• _DESCRIPTION OF THE TASK_
The entries below are to be written out exactly, with no images included.

————

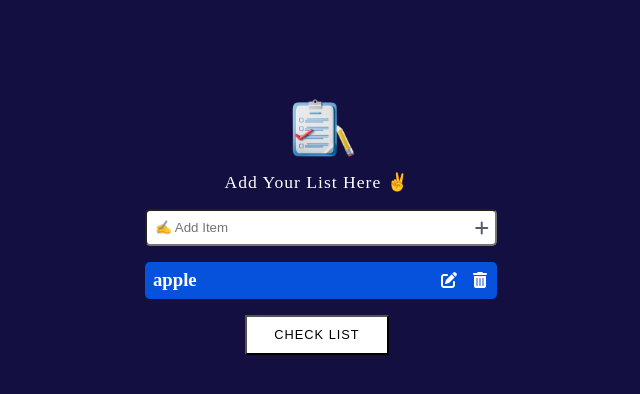
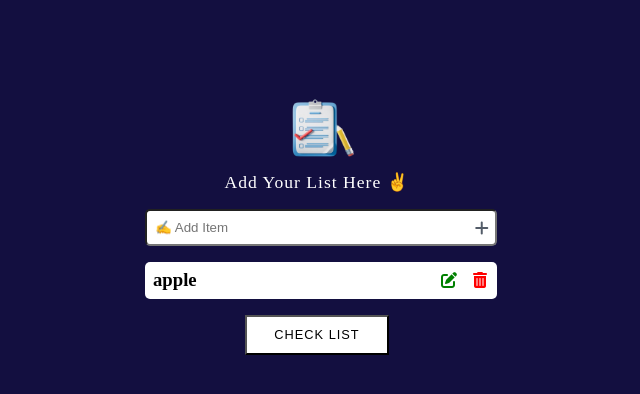
Before and after one commit to muktinathrajbanshi/reactFiveProject, a React (Create React App) app: page / in a window 1280 px wide. In both pictures the pointer is over the element 660 px from the left and 280 px from the top of the page. Shown: the top 394 px of the page, without its empty margins (339-979 px from the left). Built offline with nearby package versions, Linux system fonts and the light colour scheme.

Commit message:
wow finally for my third project css is completed now for React Js turn

```diff
--- a/src/component/todoreact/style.css
+++ b/src/component/todoreact/style.css
@@ -64,6 +64,7 @@
   margin-left: -1.4rem;
   background-color: #fff;
   color: var(--text-color);
+  cursor: pointer;
 }
 
 .child-div .showItems {
@@ -97,6 +98,33 @@
   margin-left: 18rem;
   display: flex;
   gap: 1rem;
+}
+
+.showItems .eachItem:hover {
+  background-color: #fff;
+}
+
+.showItems .eachItem:hover h3 {
+  color: #000;
+}
+
+.showItems .eachItem:hover i:first-child {
+  background-color: transparent;
+  color: green;
+}
+
+.showItems .eachItem:hover i:last-child {
+  background-color: transparent;
+  color: red;
+}
+
+.showItems .eachItem i:hover {
+  cursor: pointer;
+  transition: 0.3s all;
+  -webkit-transition: 0.3s all;
+  -moz-transition: 0.3s all;
+  -ms-transition: 0.3s all;
+  -o-transition: 0.3s all;
 }
 
 .eachItem h3 {
```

————

• _EXERCISE RESPONSE_
Before and after one commit to muktinathrajbanshi/reactFiveProject, a React (Create React App) app: page / in a window 1280 px wide. In both pictures the pointer is over the element 660 px from the left and 280 px from the top of the page. Shown: the top 394 px of the page, without its empty margins (339-979 px from the left). Built offline with nearby package versions, Linux system fonts and the light colour scheme.

Commit message:
wow finally for my third project css is completed now for React Js turn

```diff
--- a/src/component/todoreact/style.css
+++ b/src/component/todoreact/style.css
@@ -64,6 +64,7 @@
   margin-left: -1.4rem;
   background-color: #fff;
   color: var(--text-color);
+  cursor: pointer;
 }
 
 .child-div .showItems {
@@ -97,6 +98,33 @@
   margin-left: 18rem;
   display: flex;
   gap: 1rem;
+}
+
+.showItems .eachItem:hover {
+  background-color: #fff;
+}
+
+.showItems .eachItem:hover h3 {
+  color: #000;
+}
+
+.showItems .eachItem:hover i:first-child {
+  background-color: transparent;
+  color: green;
+}
+
+.showItems .eachItem:hover i:last-child {
+  background-color: transparent;
+  color: red;
+}
+
+.showItems .eachItem i:hover {
+  cursor: pointer;
+  transition: 0.3s all;
+  -webkit-transition: 0.3s all;
+  -moz-transition: 0.3s all;
+  -ms-transition: 0.3s all;
+  -o-transition: 0.3s all;
 }
 
 .eachItem h3 {
```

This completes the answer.